Review: Milkman

3 (out of 5) stars!

THE PLOT: Set in 70’s Belfast during the Troubles, the protagonist is an eighteen-year-old girl known only as ‘middle sister’. An intelligent girl, she’s considered strange by her community, and her mother doesn’t understand why she does not want to settle down and get married. When middle sister captures the eye of IRA bigshot Milkman, she is unsettled and doesn’t want anything to do with him. However, Milkman begins to stalk her and the rumour of their supposed relationship grows beyond her control.

RATING: The plot summary sounds interesting, right? Well this novel gets three stars because the plot I’ve outlined never really happens. It’s alluded to and skirted around but there’s no action. Don’t get me wrong it’s a beautifully written novel. In keeping with the setting there’s misdirection, fear, darkness and confusion that suffuses everyday life for a civilian in a guerilla war zone. But despite the wonderful style, this novel simply lacks the fundamental core of storytelling – it needs a beginning, middle and an end.

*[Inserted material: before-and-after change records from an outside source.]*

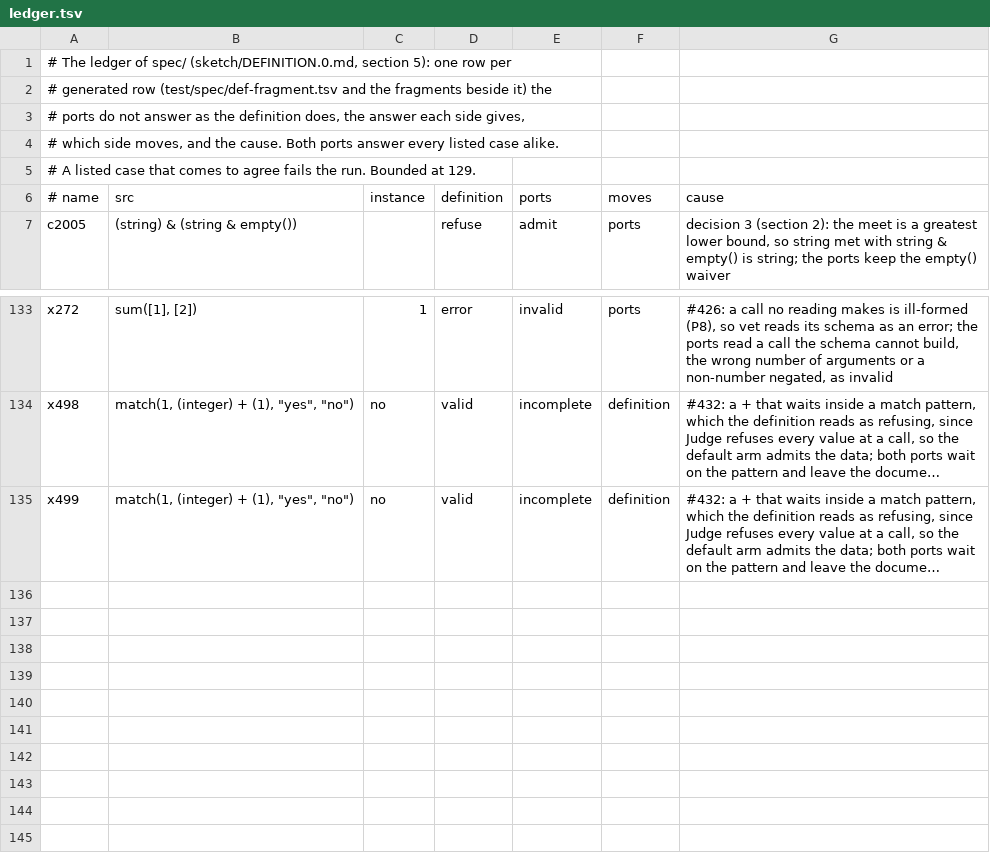
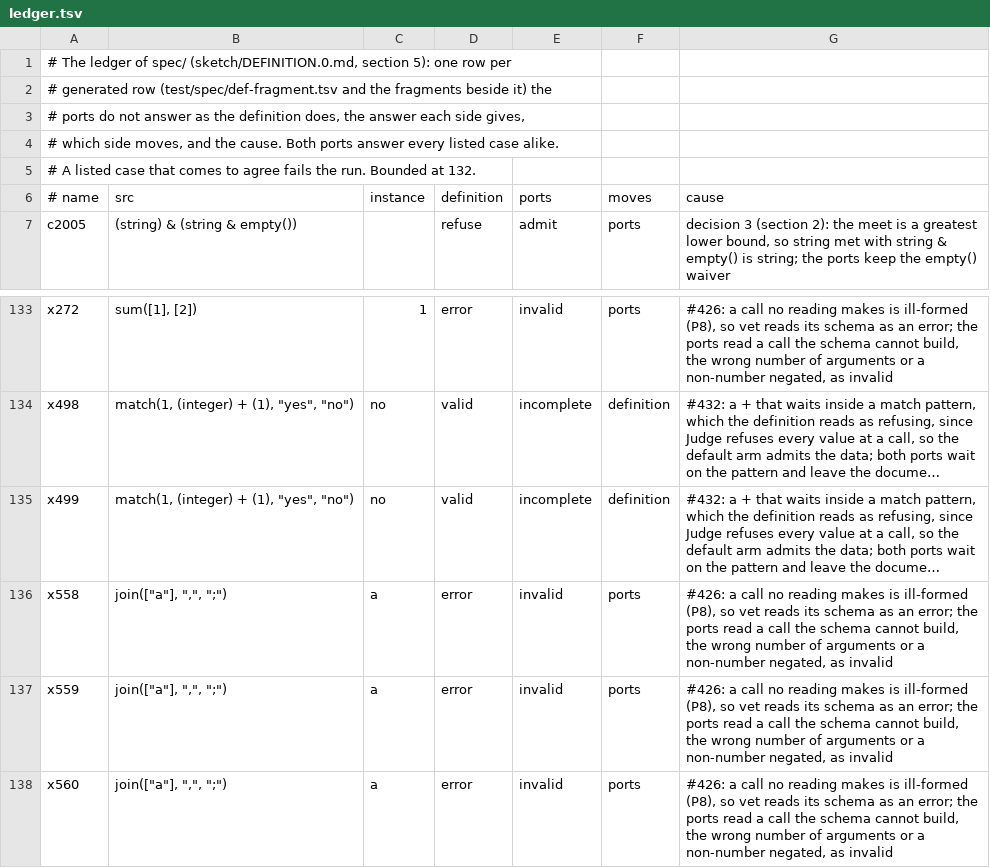
Before and after one commit to aontu-lang/aontu, a TSV file: spec/ledger.tsv, drawn as a sheet; only a part is shown, gaps mark what is left out; long unchanged cells end in …; the diff names each change by its address in the sheet, - before the commit and + after, or states it on an @@ line.

```diff
--- a/spec/ledger.tsv
+++ b/spec/ledger.tsv
-A5 (# name): …Bounded at 129.
+A5 (# name): …Bounded at 132.
+row 136: x558 | join(["a"], ",", ";") | a | error | invalid | ports | #426: a call no reading makes is ill-formed (P8), so vet reads its schema as an error; the ports read a call the schema cannot build, the wrong number of arguments or a non-number negated, as invalid
+row 137: x559 | join(["a"], ",", ";") | a | error | invalid | ports | #426: a call no reading makes is ill-formed (P8), so vet reads its schema as an error; the ports read a call the schema cannot build, the wrong number of arguments or a non-number negated, as invalid
+row 138: x560 | join(["a"], ",", ";") | a | error | invalid | ports | #426: a call no reading makes is ill-formed (P8), so vet reads its schema as an error; the ports read a call the schema cannot build, the wrong number of arguments or a non-number negated, as invalid
```
Also changed, not shown: spec/forms.tsv, 8 other files.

GOOD BITS: The style, setting and theme are the best aspects of this novel. Narrated in the first-person past tense, Milkman is an interior monologue. The repetition and circular thoughts create a claustrophobic atmosphere, which is difficult to read. You can imagine being watched by the IRA and the state and informers and your own family, which takes an emotional toll on the reader like it does on the protagonist. None of the characters or locations are named, so there’s a wonderful sense of ambiguity which heightens this tension as phrases like ‘over the water’ ‘over the border’ ‘the wrong religion’ are repeated.

The theme takes this dark tension and relates it to the emotional abuse suffered by women, linking in hints of second wave feminism and the persistent personified rumour that’s ruined women (their reputations and sexual freedom) for centuries. The idea that Milkman never touches her, that abuse can’t be real unless it’s physical, is powerfully embodied by the State presence in the country. It’s an intelligent metaphor for the psychological damage an occupying force has, which can be more powerful that their physical damage.

NOT SO GOOD BITS: In theory this is a great book. My own musings on what’s good about it makes me think this is a great book. So, why does part of me hate this book? Maybe the author has done her job and I’m left feeling the trauma of the book in my soul… maybe this book has outsmarted me? I just can’t help thinking that it needs a climax. Halfway through it does start to ramp up and make you think it’s going somewhere, so the lack of climax and resolution is so devastating it makes the physical act of reading this book very jarring.

OVERALL: Honestly…if you just like reading things you enjoy…I wouldn’t bother reading this book. It’s long, cumbersome and uncomfortable. However, if you have some connection to Northern Ireland or are fans of high-concept literary novels (if Faulkner and James Joyce are your favourite authors), go ahead and buy this book. Just don’t say I didn’t warn you.